Deploying Elixir to Render.com

I've deployed a few different Elixir services to the hosting platform https://render.com and found their provided documentation to be lacking for real-world Phoenix apps. Especially if you're using Live View. Here's an augmentation to their guide with the extra steps you might be missing.

Initial Setup

Follow the official guide: https://render.com/docs/deploy-phoenix but don't deploy your service yet. You'll need to make some changes:

Add Evars

Add some new evars:

  • ELIXIR_VERSION = 1.10.3 or whatever version you like. But the default version is older and breaks the build for new Elixir apps
  • DATABASE_URL = The connection string for the database you'll be using

Migrations

After, do these things. MAKE SURE YOU REPLACE <app_name> WITH YOUR APP NAME:

  • Add a new script for running migrations (./build_and_migrate.sh):
#!/usr/bin/env bash
# exit on error
set -o errexit

./build.sh

# Run migrations
_build/prod/rel/<app_name>/bin/<app_name> eval "Render.Release.migrate"
  • Make that new script executable.
  • Make a module in your application for running migrations (lib/<app_name>_web/render_release.ex):
defmodule Render.Release do
  @moduledoc """
    Responsible for custom release commands
  """
  @app :<app_name>

  def migrate do
    # Allows the migration script to connect to a database using SSL.
    Application.ensure_all_started(:ssl)

    for repo <- repos() do
      {:ok, _, _} = Ecto.Migrator.with_repo(repo, &Ecto.Migrator.run(&1, :up, all: true))
    end
  end

  def rollback(repo, version) do
    # Allows the migration script to connect to a database using SSL.
    Application.ensure_all_started(:ssl)

    {:ok, _, _} = Ecto.Migrator.with_repo(repo, &Ecto.Migrator.run(&1, :down, to: version))
  end

  defp repos do
    Application.load(@app)
    Application.fetch_env!(@app, :ecto_repos)
  end
end
  • Change the deploy command for your render app to be ./build_and_migrate.sh instead of ./build.sh

Using a Database that Requires SSL

Unless you're using a private database on Render, you'll want to connect to your PG instance using SSL. To do that, you've got to

  • Uncomment the line in releases.exs that says ssl: true for your app's repo:
...
config :<app_name>, <AppName>.Repo,
  ssl: true, <-- this line, it's commented by default.
  url: database_url,

And then

  • Add the :ssl application to extra_applications in mix.exs:
def application do
    [
      mod: {<AppName>.Application, []},
      extra_applications: [:logger, :runtime_tools, :ssl] <-- added :ssl to the end of this list.
    ]
  end

Troubleshooting
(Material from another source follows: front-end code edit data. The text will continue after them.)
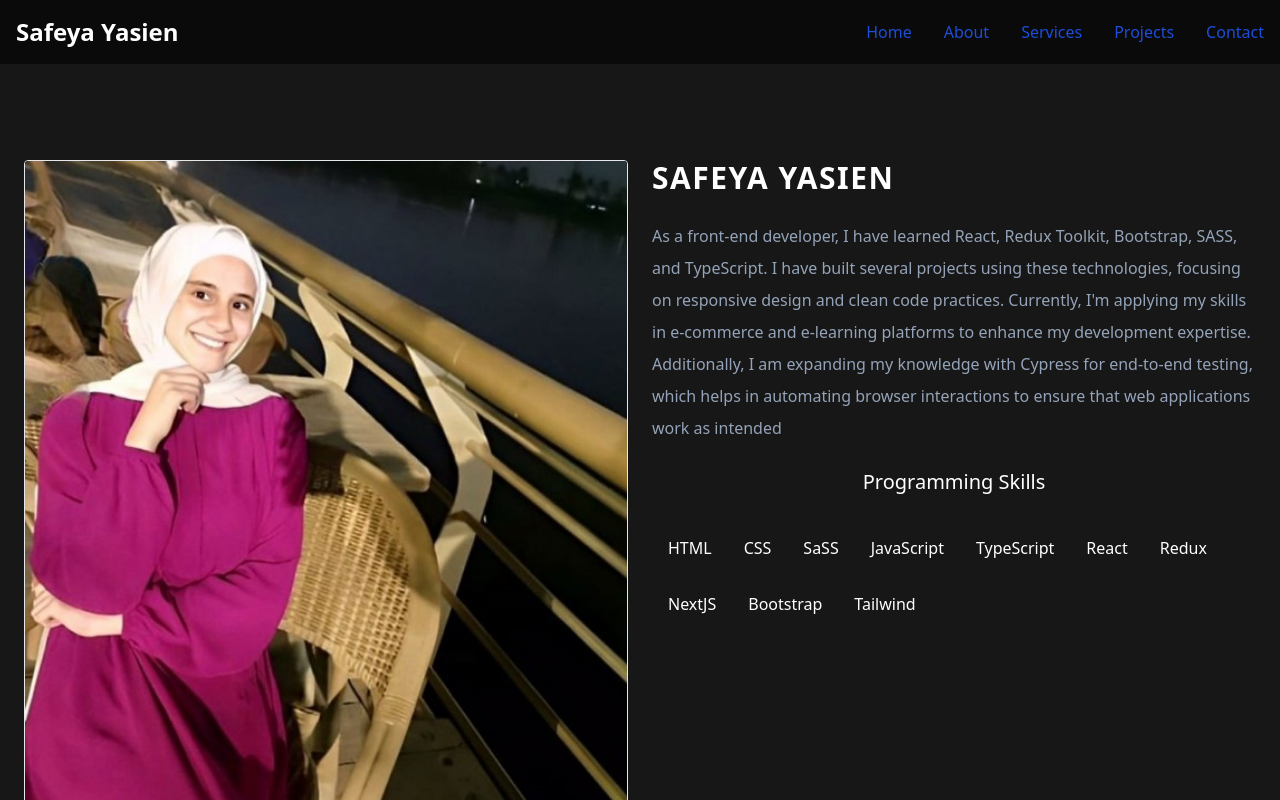
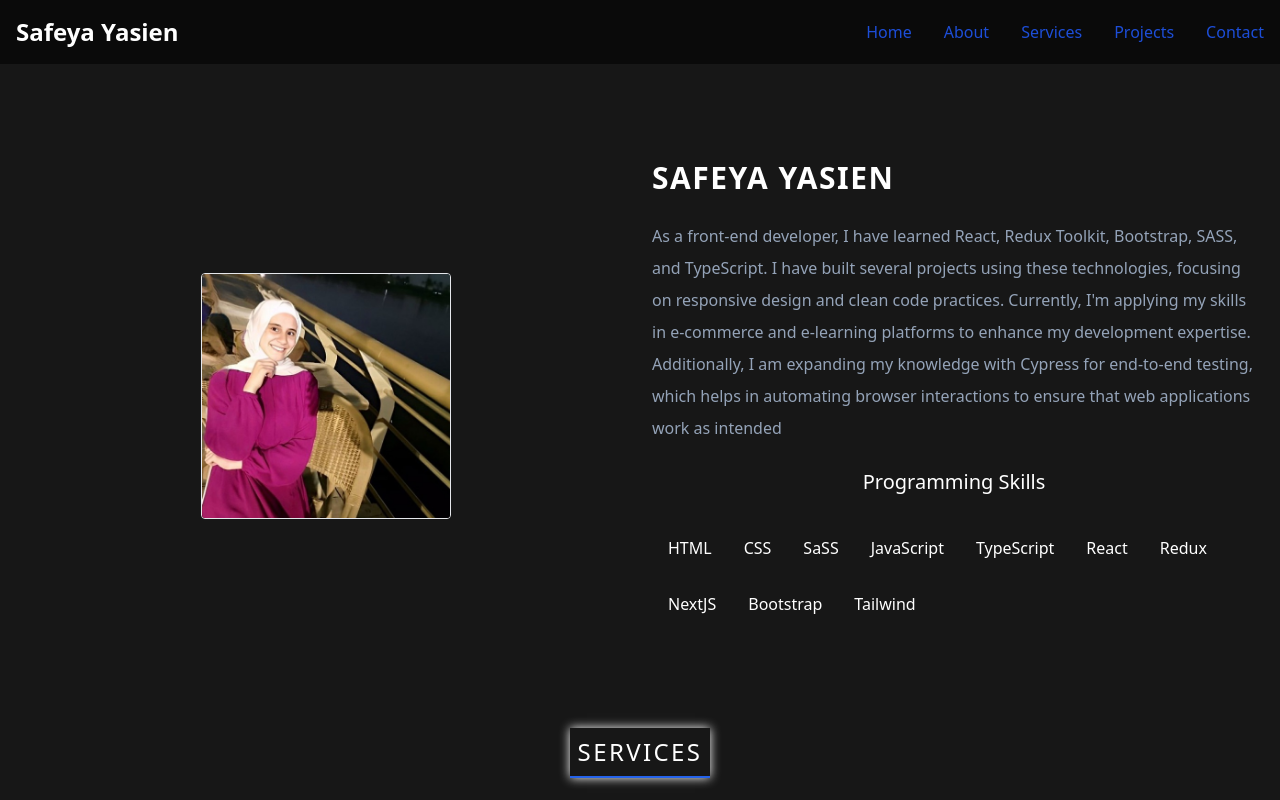
Before and after one commit to Safeya-Yasien/portfolio, a Next.js app: page / in a window 1280 px wide. Shown: the top 800 px of the page. Built offline with nearby package versions, Linux system fonts and the light colour scheme.

Commit message:
fix: :art: update hero img

```diff
--- a/src/app/components/portfolio/HeroSection.tsx
+++ b/src/app/components/portfolio/HeroSection.tsx
@@ -7,13 +7,13 @@ const HeroSection = () => {
     <section id="about">
       <div className="container ">
         <div className="grid grid-cols-1 lg:grid-cols-2 gap-6">
-          <div className="">
+          <div className="flex items-center justify-center">
             <Image
               src="/hero.jpg"
               alt="safeya yasien"
-              height={520}
-              width={520}
-              className="border rounded w-full md:w-full"
+              height={250}
+              width={250}
+              className="border rounded  hidden lg:block "
             />
           </div>
           <div className="flex flex-col space-y-6 ">
```
Also changed, not shown: public/hero.jpg, src/app/components/portfolio/dist/HeroSection.js.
If you run into an issue with Phoenix Live View breaking and reloading the page every few seconds, you might have enabled force_ssl in your endpoint, and it could be trying to redirect your web socket traffic to an https scheme. Which is strange. I ran into this once, and haven't found a great workaround for it.

PgBouncer

If your database does pooling using pg_bouncer then open up releases.exs and add prepare: :unnamed to your repo config.

config :<app_name>, <AppName>.Repo,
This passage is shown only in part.